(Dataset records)
========================================
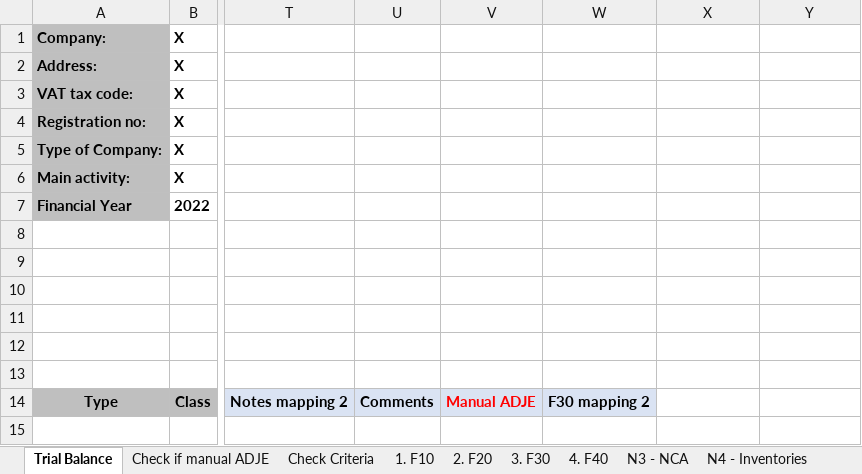
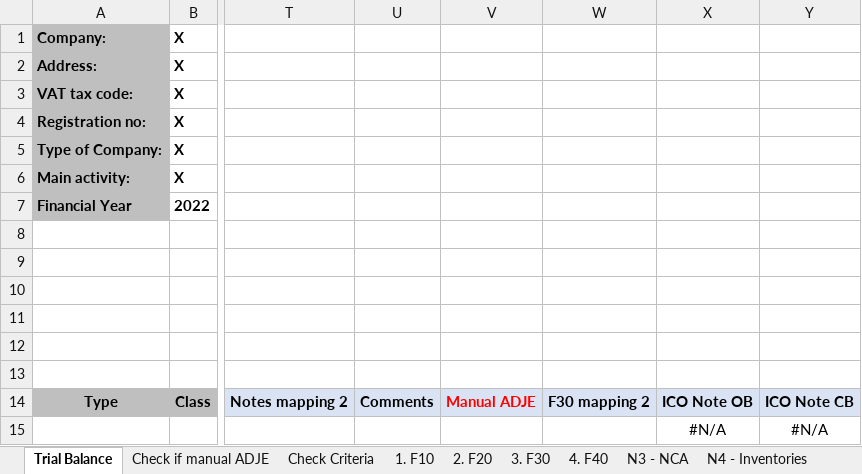
Before and after one commit to GTRDIGITAL/FSBotMirus, an Excel workbook: exceltemp/SF Entitati mici_RO.xlsx, sheet Trial Balance, drawn as a sheet; only a part is shown, gaps mark what is left out; values as stored, in another font and other column widths than the file's, no borders; rows hold the shown columns only; the diff names each change by its address in the sheet, - before the commit and + after, or states it on an @@ line.

```diff
--- a/exceltemp/SF Entitati mici_RO.xlsx (sheet Trial Balance)
+++ b/exceltemp/SF Entitati mici_RO.xlsx (sheet Trial Balance)
-X14: (empty)
+X14: ICO Note OB
-X14:Y14 fill: none
+X14:Y14 fill: #DAE3F3
-Y14: (empty)
+Y14: ICO Note CB
+row 15:  |  |  |  |  |  | #N/A | #N/A
```
Also changed, not shown: other sheet tabs, exceltemp/SF Entitati mici_EN.xlsx, exceltemp/Template FS ENG.xlsx, 2 other files.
========================================
*Assignment*
Above are records with pictures; repeat them exactly, but without the pictures.

*Result of the task*
Before and after one commit to GTRDIGITAL/FSBotMirus, an Excel workbook: exceltemp/SF Entitati mici_RO.xlsx, sheet Trial Balance, drawn as a sheet; only a part is shown, gaps mark what is left out; values as stored, in another font and other column widths than the file's, no borders; rows hold the shown columns only; the diff names each change by its address in the sheet, - before the commit and + after, or states it on an @@ line.

```diff
--- a/exceltemp/SF Entitati mici_RO.xlsx (sheet Trial Balance)
+++ b/exceltemp/SF Entitati mici_RO.xlsx (sheet Trial Balance)
-X14: (empty)
+X14: ICO Note OB
-X14:Y14 fill: none
+X14:Y14 fill: #DAE3F3
-Y14: (empty)
+Y14: ICO Note CB
+row 15:  |  |  |  |  |  | #N/A | #N/A
```
Also changed, not shown: other sheet tabs, exceltemp/SF Entitati mici_EN.xlsx, exceltemp/Template FS ENG.xlsx, 2 other files.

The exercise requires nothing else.